In baseball, three strikes means you’re out.
In March of 2009, I published a post to this blog titled Why NOT TheKnot.com, in which I explained how poorly and unprofessionally I had been treated as an advertising vendor with their website (read the first two paragraphs of that article for the cliff notes). I then sent that article to both my sales representative, and The Knot main email, hoping that someone there would be concerned with a concept called “customer service”, and reach out to try and rectify the situation. I got no response.
Strike Two – About a year later, I got a call from a Knot employee, saying “I understand you used to advertise with The Knot, and I’d like to know if we can earn your business again”, to which I politely replied, “Let me send you something”. I forwarded her a link to the article I wrote. I never heard from her again.
This week I got yet another call from a Knot representative. He essentially introduced himself with the same “can we earn your business again” line, and went on to say that something like 80% of all brides register with The Knot. I’m not sure how they come up with that statistic, but regardless of it’s accuracy I can’t soon forget their utter disregard for me as a customer in the past. I joked with the man, who was very pleasant, and when I offered to send him a link that might better explain my position, he gave me his email address and said he would be happy to read it and see what he could do.
This was his response.
Thanks for taking the time to share your thoughts and concerns with me.
Whereas, I don’t fully agree with all your thoughts, it appears that there were some legitimate reasons for concern.
I’m sorry an amicable resolution could not be reached between you and The Knot.
Best of luck with your future endeavors.
Might I add this representative’s job title was listed as “Client Relations/Account Executive, The Knot Inc”.
So strike three. Three times I brought my case to the attention of someone at The Knot, with the first two being ignored completely and the last one apologizing (the first apology I’ve gotten from The Knot), yet taking no action. So much for client relations. As for which thoughts he didn’t agree with I have no idea.

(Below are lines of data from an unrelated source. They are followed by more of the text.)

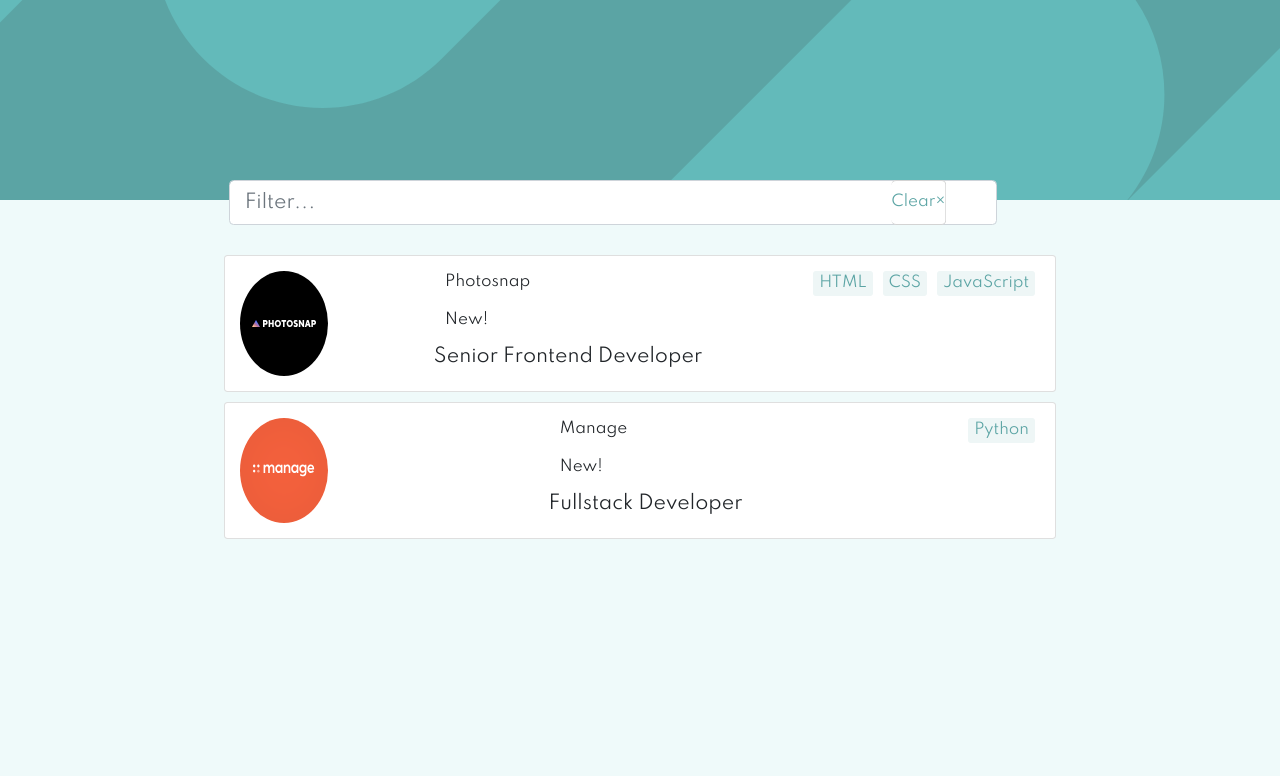
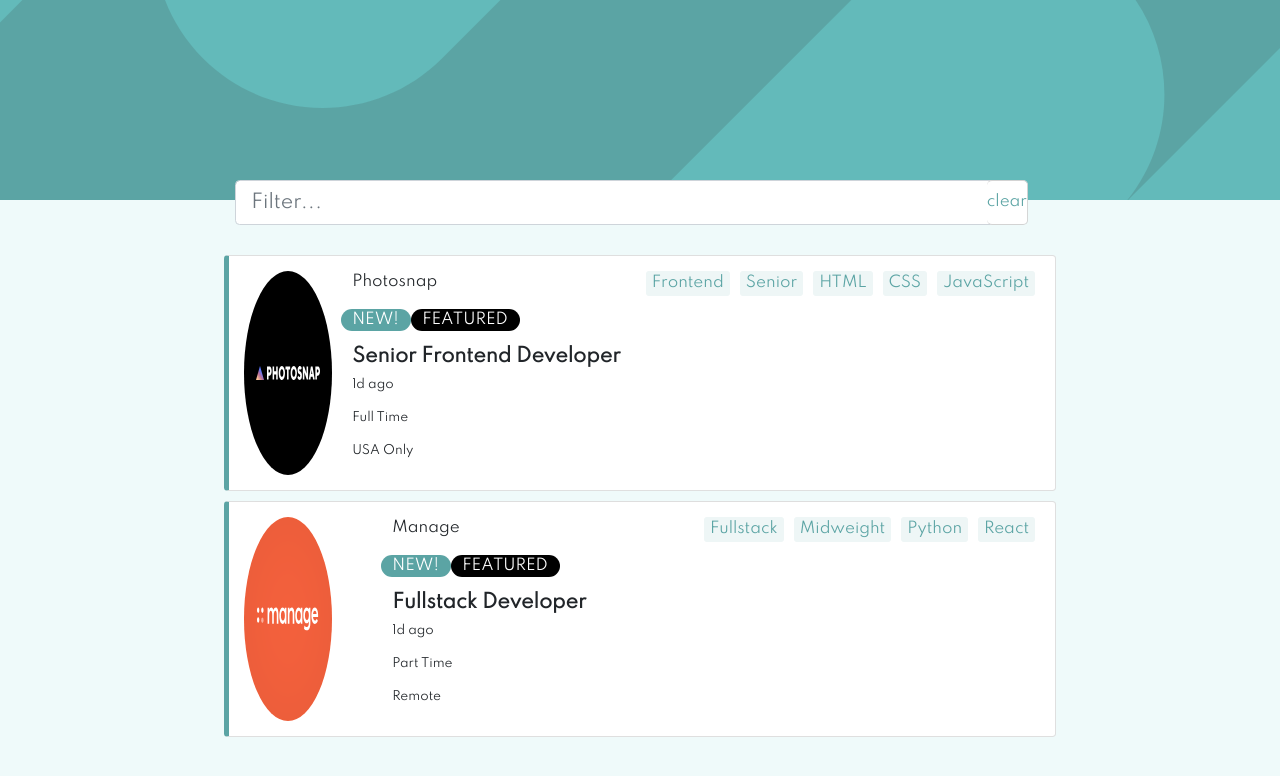
Before and after one commit to ymon275/JobListing, a PHP site: page / in a window 1280 px wide. Shown: the top 776 px of the page. Run offline with PHP 8.4, Linux system fonts and the light colour scheme.

Commit message:
added more buttons

```diff
--- a/jobListing/index.html
+++ b/jobListing/index.html
@@ -22,13 +22,13 @@
         placeholder="Filter..."
         id="searchBar"
       />
-      <button class="searchButton">Clear&times</button>
+      <button class="searchButton" onclick="clearSearch()" type="button">clear</button>
     </form>
     <!--
     <div class="container">
         Lorem ipsum dolor sit amet.
     </div> -->
-    <div class="container">
+    <!-- <div class="container"> -->
       <!-- <div class="card" style="width: 18rem;">
         <img src="..." class="card-img-top" alt="...">
         <div class="card-body">
@@ -37,7 +37,7 @@
           <a href="#" class="btn btn-primary">Go somewhere</a>
         </div>
       </div> -->
-    </div>
+    <!-- </div> -->
     <!-- <button type="button" class="btn btn-primary">Primary</button> -->
     <script
       src="https://cdn.jsdelivr.net/npm/bootstrap@5.1.0/dist/js/bootstrap.bundle.min.js"
--- a/jobListing/main.js
+++ b/jobListing/main.js
@@ -30,6 +30,12 @@ let applications = [
     tools: ["React"],
   },
 ];
+
+function clearSearch() {
+  document.getElementById("searchBar").value = "";
+  return false;
+}
+
 window.onload = () => {
   //     <div class="card" style="width: 18rem;">
   //     <img src="..." class="card-img-top" alt="...">
@@ -48,14 +54,7 @@ window.onload = () => {
     cardDiv.appendChild(insideDiv);
 
     let profPic = document.createElement("img");
-    // langDiv.classList.add("");
-    switch (applications[i].company) {
-      case "Photosnap":
-        profPic.src = "images/photosnap.svg";
-        break;
-      case "Manage":
-        profPic.src = "images/manage.svg";
-    }
+    profPic.src = applications[i].logo;
     insideDiv.appendChild(profPic);
 
     let titleColumn = document.createElement("div");
@@ -70,21 +69,45 @@ window.onload = () => {
     companyRow.appendChild(company);
 
     let newTag = document.createElement("p");
+    newTag.classList.add("newTag");
     if (applications[i].new === true) {
-      newTag.innerHTML = "New!";
+      newTag.innerHTML = "NEW!";
+      cardDiv.style.borderLeft = "5px hsl(180, 29%, 50%) solid";
     }
     companyRow.appendChild(newTag);
+
+    let featTag = document.createElement("p");
+    featTag.classList.add("featTag");
+    if (applications[i].featured === true) {
+      featTag.innerHTML = "FEATURED";
+    }
+    companyRow.appendChild(featTag);
 
     titleColumn.appendChild(companyRow);
 
     let title = document.createElement("h5");
-    title.classList.add("row");
+    title.classList.add("card-title");
     title.innerHTML = `${applications[i].position}`;
     titleColumn.appendChild(title);
 
     let timeRow = document.createElement("div");
     timeRow.classList.add("row");
     titleColumn.appendChild(timeRow);
+
+    let post = document.createElement("p");
+    post.classList.add("bottom-row");
+    post.innerHTML = `${applications[i].postedAt}`;
+    timeRow.appendChild(post);
+
+    let contract = document.createElement("p");
+    contract.classList.add("bottom-row");
+    contract.innerHTML = `${applications[i].contract}`;
+    timeRow.appendChild(contract);
+
+    let location = document.createElement("p");
+    location.classList.add("bottom-row");
+    location.innerHTML = `${applications[i].location}`;
+    timeRow.appendChild(location);
 
     // let para = document.createElement("p");
     // para.classList.add("card-text");
@@ -94,6 +117,16 @@ window.onload = () => {
     langDiv.classList.add("btn-container");
     insideDiv.appendChild(langDiv);
 
+    let roleButton = document.createElement("button");
+    roleButton.classList.add("btn-secondary");
+    roleButton.innerHTML = `${applications[i].role}`;
+    langDiv.appendChild(roleButton);
+
+    let levelButton = document.createElement("button");
+    levelButton.classList.add("btn-secondary");
+    levelButton.innerHTML = `${applications[i].level}`;
+    langDiv.appendChild(levelButton);
+
     for (j = 0; j < applications[i].languages.length; j++) {
       let langButton = document.createElement("button");
       langButton.classList.add("btn-secondary");
@@ -102,6 +135,14 @@ window.onload = () => {
       langDiv.appendChild(langButton);
     }
 
+    for (j = 0; j < applications[i].tools.length; j++) {
+      let toolsButton = document.createElement("button");
+      toolsButton.classList.add("btn-secondary");
+      toolsButton.innerHTML = `${applications[i].tools[j]}`;
+      console.log(toolsButton.innerHTML);
+      langDiv.appendChild(toolsButton);
+    }
+
     document.body.appendChild(cardDiv);
   }
 };
--- a/jobListing/stylesheet.css
+++ b/jobListing/stylesheet.css
@@ -19,6 +19,10 @@ body {
   display: -webkit-box;
   display: -ms-flexbox;
   display: flex;
+}
+
+.titleContainer {
+  float: left;
 }
 
 .row {
@@ -53,8 +57,6 @@ body {
 
 .btn-primary {
   margin: 0;
-  -webkit-transform: translate(-300%, -20px);
-          transform: translate(-300%, -20px);
 }
 
 .btn-secondary {
@@ -73,6 +75,10 @@ body {
 
 .btn-container {
   margin: 0;
+}
+
+.card-title {
+  font-weight: 700;
 }
 
 .card-title:hover {
@@ -98,4 +104,23 @@ body {
   background-color: #fff;
   color: #5ba4a4;
 }
+
+.newTag {
+  background-color: #5ba4a4;
+  color: #fff;
+  border-radius: 12px;
+  width: 70px;
+}
+
+.featTag {
+  background-color: black;
+  color: #fff;
+  border-radius: 12px;
+  width: 109px;
+}
+
+.bottom-row {
+  font-weight: 300;
+  font-size: 12px;
+}
 /*# sourceMappingURL=stylesheet.css.map */
--- a/jobListing/stylesheet.scss
+++ b/jobListing/stylesheet.scss
@@ -33,9 +33,14 @@ body {
   display: flex;
 }
 
+.titleContainer {
+    float: left;
+}
+
 .row {
   display: flex;
 }
+
 
 .card-body {
   display: flex;
@@ -59,8 +64,8 @@ body {
 
 .btn-primary {
     margin:0;
-    transform: translate(-300%, -20px);
-
+    // transform: translate(-800%, -20px);
+    // position: relative;
 }
 
 .btn-secondary {
@@ -81,6 +86,7 @@ body {
 }
 
 .card-title {
+    font-weight: 700;
   &:hover {
     color: $primary-color;
   }
@@ -103,3 +109,22 @@ body {
     background-color: #fff;
     color: $primary-color;
 }
+
+.newTag {
+  background-color: $primary-color;
+  color: #fff;
+  border-radius: 12px;
+  width: 70px;
+}
+
+.featTag {
+  background-color: black;
+  color: #fff;
+  border-radius: 12px;
+  width: 109px;
+}
+
+.bottom-row {
+  font-weight: 300;
+  font-size: 12px;
+}
```
Also changed, not shown: 1 other file.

It would seem that no representative at The Knot saw this as something to be escalated to a superior to be handled. Since The Knot has not replied to or denied any of my claims, I can only come to one conclusion… They just don’t care. They don’t want to earn my business nor provide any service of value (certainly not customer service), they just see me as a potential sale.
The Knot simply doesn’t care.
But their lack of concern isn’t limited to the vendors who spend money to advertise with them. Their indifference extends to the brides who frequent their website, read their magazine, and trust them as a reliable resource. In April of 2009, I published another article titled Untying The Knot, in which I discovered The Knot not just featuring, but endorsing vendors and services that were less than scrupulous.
As I said before, The Knot is not in the business of helping brides find reputable services or helping wedding vendors get more business. The Knot is in the business of making lots of money, and selling an infinite amount of overpriced advertising which becomes more and more diluted by the day. The representatives statement that 80% of brides sign up for The Knot – although highly unlikely and impossible to prove – means very little. Yes the site [currently] garners more traffic than other wedding websites, that doesn’t mean they ever go back. Of the brides we have spoken with, roughly half of them claim to have ever gone to the site, with the other cannot remember if they actually signed up, but say they did not use it as a primary resource for any of their wedding services.
So vendors, don’t be dazzled by their statistical propaganda, and brides, remember that the trusted Knot will endorse any company, regardless of their reputation. Do your own research, it’s all out there on the internet.
As always, I invite any one of The Knot’s management or higher-ups to respond.
Cutting Edge Entertainment